(What you should do): Every line in the data below that holds "aggfunc" should be found and copied.

(Revision tracking records):

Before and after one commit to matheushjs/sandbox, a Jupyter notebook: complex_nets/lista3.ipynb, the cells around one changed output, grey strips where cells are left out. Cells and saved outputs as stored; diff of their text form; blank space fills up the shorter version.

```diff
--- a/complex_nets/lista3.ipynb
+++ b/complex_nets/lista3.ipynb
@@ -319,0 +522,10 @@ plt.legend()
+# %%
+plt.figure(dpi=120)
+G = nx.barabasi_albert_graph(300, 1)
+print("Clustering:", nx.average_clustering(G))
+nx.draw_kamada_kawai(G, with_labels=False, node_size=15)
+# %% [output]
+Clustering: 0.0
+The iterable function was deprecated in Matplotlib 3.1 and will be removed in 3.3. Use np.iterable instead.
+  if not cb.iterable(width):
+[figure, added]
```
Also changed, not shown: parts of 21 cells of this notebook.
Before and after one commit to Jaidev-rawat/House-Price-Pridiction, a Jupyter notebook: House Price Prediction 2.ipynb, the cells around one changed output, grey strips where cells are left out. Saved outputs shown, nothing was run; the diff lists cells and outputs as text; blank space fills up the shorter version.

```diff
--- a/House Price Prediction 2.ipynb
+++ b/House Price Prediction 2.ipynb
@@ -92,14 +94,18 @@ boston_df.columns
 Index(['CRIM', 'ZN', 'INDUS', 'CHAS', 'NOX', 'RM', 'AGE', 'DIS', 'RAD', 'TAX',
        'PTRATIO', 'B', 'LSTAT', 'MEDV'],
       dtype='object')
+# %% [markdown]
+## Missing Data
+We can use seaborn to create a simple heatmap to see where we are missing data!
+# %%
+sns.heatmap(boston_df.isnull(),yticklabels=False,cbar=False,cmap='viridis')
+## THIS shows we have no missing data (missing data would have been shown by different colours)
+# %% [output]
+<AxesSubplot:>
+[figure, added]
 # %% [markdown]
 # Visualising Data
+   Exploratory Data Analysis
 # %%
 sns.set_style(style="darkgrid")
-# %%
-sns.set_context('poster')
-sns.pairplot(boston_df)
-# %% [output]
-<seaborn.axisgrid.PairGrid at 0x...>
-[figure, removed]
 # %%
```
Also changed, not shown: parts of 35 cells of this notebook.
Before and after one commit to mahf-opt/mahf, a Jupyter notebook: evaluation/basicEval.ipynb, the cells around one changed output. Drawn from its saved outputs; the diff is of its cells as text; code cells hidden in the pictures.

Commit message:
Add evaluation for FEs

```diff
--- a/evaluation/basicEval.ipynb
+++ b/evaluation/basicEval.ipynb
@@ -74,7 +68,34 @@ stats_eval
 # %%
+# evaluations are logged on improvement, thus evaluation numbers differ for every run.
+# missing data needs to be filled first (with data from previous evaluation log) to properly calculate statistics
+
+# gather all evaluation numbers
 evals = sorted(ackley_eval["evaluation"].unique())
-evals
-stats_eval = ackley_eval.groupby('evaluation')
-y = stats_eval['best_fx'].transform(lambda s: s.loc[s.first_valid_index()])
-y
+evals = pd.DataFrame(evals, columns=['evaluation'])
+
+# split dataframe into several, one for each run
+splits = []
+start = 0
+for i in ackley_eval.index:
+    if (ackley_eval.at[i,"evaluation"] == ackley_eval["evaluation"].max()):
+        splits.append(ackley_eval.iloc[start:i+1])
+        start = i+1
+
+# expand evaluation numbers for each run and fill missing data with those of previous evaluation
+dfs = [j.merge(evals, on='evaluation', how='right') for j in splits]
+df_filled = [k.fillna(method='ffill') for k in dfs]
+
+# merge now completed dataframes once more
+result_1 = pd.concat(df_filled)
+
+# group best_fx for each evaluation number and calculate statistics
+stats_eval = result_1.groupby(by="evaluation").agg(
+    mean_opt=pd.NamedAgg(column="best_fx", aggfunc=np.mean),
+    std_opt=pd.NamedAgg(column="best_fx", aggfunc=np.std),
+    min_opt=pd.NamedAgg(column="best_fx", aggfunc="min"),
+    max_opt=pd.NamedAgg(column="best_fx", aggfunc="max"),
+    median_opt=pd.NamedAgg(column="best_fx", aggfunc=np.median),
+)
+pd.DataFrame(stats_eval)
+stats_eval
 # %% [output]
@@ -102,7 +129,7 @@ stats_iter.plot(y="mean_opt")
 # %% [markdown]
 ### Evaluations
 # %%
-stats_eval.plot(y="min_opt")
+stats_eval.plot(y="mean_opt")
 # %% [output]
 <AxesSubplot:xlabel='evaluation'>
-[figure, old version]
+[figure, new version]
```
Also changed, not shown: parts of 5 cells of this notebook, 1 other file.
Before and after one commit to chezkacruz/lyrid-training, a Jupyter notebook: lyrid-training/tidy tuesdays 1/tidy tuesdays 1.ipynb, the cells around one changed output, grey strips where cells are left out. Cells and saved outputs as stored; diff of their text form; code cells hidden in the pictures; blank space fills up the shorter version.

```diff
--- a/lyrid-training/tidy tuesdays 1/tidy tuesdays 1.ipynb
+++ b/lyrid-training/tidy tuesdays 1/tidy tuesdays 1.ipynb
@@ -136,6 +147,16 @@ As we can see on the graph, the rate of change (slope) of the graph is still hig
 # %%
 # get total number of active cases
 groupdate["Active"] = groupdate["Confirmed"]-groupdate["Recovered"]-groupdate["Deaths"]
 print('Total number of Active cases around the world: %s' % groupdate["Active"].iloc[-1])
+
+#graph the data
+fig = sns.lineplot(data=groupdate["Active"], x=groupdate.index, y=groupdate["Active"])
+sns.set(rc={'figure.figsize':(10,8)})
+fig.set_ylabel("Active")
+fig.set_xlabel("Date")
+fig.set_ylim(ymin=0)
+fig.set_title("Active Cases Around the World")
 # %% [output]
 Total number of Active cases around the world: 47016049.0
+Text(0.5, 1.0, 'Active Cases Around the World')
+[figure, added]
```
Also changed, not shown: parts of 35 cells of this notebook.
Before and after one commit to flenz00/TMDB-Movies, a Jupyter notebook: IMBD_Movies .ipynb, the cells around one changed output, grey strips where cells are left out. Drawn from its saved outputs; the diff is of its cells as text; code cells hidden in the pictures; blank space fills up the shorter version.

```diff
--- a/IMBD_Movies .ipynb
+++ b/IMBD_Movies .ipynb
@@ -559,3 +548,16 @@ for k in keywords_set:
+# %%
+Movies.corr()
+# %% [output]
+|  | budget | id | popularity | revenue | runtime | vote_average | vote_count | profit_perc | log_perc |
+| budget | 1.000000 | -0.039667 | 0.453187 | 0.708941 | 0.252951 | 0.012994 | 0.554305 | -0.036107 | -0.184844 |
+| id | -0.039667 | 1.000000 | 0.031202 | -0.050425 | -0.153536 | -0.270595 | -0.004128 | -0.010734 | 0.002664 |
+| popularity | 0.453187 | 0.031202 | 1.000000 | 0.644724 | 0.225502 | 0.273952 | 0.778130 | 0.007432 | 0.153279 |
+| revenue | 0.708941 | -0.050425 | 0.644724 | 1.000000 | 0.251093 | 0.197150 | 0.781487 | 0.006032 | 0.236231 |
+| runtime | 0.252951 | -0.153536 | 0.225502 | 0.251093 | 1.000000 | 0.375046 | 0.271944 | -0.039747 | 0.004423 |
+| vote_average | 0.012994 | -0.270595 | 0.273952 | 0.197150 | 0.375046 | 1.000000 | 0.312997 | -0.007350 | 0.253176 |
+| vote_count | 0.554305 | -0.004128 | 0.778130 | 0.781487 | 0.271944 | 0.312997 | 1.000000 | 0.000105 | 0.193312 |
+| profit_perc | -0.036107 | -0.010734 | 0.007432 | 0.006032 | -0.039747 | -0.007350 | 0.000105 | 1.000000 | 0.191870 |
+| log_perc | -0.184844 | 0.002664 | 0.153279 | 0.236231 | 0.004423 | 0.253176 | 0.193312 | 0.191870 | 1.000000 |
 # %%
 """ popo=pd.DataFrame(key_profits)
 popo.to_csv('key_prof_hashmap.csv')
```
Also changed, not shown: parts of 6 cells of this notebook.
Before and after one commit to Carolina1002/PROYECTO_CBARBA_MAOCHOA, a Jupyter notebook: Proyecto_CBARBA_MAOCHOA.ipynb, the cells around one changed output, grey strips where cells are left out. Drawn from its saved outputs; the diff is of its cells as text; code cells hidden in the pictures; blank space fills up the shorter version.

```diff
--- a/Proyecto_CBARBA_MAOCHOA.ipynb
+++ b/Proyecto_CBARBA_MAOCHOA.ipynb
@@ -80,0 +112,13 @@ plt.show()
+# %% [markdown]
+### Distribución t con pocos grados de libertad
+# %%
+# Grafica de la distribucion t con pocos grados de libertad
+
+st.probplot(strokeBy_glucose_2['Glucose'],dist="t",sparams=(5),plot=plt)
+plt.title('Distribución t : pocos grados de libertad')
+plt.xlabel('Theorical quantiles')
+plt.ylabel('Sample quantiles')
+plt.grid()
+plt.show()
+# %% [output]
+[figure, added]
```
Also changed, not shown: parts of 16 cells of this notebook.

(Written answer):
+    mean_opt=pd.NamedAgg(column="best_fx", aggfunc=np.mean),
+    std_opt=pd.NamedAgg(column="best_fx", aggfunc=np.std),
+    min_opt=pd.NamedAgg(column="best_fx", aggfunc="min"),
+    max_opt=pd.NamedAgg(column="best_fx", aggfunc="max"),
+    median_opt=pd.NamedAgg(column="best_fx", aggfunc=np.median),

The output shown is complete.